▸ Problem statement: Across the listing below, count every line where the string "hover" appears, then give only the count.

▸ Material for this exercise:

------------------------------------------------------------------------

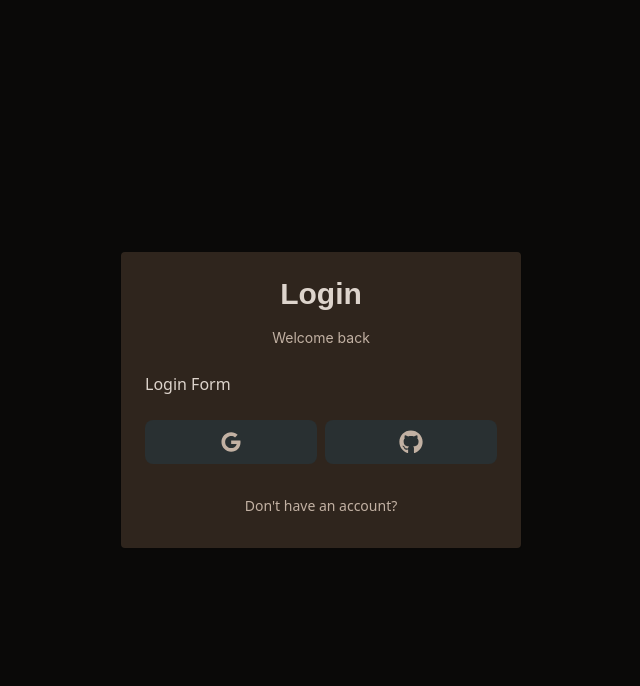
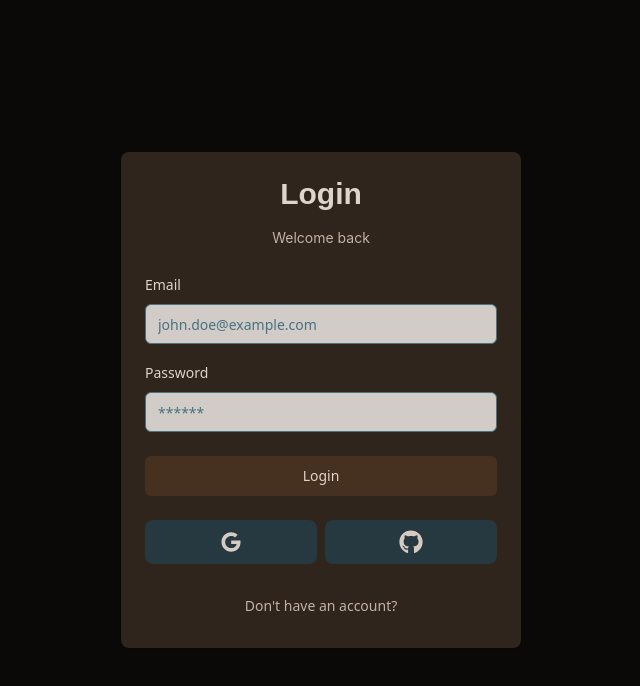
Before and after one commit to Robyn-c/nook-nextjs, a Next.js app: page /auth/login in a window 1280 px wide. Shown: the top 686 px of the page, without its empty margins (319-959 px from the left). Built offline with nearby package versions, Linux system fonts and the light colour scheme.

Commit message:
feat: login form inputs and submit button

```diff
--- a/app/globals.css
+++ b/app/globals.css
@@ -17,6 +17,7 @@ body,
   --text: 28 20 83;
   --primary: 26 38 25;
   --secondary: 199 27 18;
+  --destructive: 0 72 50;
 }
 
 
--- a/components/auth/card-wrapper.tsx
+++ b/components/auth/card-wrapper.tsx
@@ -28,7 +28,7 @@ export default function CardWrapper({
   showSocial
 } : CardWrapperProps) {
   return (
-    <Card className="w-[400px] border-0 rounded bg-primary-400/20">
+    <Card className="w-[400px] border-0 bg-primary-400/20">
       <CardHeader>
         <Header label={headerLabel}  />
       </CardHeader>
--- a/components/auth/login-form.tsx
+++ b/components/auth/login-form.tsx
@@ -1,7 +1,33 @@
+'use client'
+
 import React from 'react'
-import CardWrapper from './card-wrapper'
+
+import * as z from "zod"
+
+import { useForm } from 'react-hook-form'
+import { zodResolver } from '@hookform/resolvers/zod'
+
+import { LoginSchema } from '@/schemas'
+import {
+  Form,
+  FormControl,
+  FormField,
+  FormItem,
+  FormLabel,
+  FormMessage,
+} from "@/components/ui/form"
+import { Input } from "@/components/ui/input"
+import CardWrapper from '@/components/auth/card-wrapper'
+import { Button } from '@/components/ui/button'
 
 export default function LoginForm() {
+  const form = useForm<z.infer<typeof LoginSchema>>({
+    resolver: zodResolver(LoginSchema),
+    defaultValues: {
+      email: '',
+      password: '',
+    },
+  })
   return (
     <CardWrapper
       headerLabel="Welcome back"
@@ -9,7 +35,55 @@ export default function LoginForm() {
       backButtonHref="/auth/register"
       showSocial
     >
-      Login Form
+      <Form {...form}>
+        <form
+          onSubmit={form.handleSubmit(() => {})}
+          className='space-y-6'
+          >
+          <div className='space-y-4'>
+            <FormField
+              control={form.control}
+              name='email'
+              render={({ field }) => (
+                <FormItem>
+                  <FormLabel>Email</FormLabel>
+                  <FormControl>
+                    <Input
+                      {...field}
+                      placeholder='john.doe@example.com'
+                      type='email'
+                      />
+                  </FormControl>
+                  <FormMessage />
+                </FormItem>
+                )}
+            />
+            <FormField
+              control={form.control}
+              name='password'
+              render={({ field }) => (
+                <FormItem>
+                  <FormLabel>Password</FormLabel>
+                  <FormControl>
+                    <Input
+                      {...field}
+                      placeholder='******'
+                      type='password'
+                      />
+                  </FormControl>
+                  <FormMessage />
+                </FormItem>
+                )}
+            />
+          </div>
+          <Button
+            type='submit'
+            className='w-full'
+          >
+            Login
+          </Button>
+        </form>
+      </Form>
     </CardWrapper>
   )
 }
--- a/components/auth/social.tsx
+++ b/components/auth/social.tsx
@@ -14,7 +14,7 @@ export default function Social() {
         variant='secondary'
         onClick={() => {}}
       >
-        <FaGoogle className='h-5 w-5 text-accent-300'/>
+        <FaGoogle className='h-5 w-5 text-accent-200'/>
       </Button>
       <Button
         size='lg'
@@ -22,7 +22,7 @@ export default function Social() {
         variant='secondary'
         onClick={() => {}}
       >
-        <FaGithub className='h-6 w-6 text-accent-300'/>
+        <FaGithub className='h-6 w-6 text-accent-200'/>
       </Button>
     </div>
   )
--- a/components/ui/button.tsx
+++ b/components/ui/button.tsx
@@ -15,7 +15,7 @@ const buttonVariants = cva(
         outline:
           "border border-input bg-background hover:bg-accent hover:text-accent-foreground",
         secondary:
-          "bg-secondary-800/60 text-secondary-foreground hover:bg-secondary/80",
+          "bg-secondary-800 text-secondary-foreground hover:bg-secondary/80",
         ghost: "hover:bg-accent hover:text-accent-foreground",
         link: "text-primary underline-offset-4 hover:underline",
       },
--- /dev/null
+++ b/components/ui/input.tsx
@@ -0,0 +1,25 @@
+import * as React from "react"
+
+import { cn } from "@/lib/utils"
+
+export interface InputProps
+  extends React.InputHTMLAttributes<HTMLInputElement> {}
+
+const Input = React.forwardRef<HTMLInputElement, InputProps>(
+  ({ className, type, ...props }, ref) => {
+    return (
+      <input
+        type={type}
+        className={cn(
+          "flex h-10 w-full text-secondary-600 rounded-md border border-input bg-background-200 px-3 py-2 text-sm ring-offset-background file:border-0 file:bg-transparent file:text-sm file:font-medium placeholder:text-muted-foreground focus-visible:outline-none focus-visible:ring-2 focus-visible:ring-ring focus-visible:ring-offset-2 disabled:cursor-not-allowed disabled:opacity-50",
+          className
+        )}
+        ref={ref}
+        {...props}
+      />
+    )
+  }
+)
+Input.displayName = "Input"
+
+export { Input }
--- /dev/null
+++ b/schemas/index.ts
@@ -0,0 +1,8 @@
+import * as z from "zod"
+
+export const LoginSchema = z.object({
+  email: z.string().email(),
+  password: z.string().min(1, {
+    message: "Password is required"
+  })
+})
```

------------------------------------------------------------------------

▸ Output: 5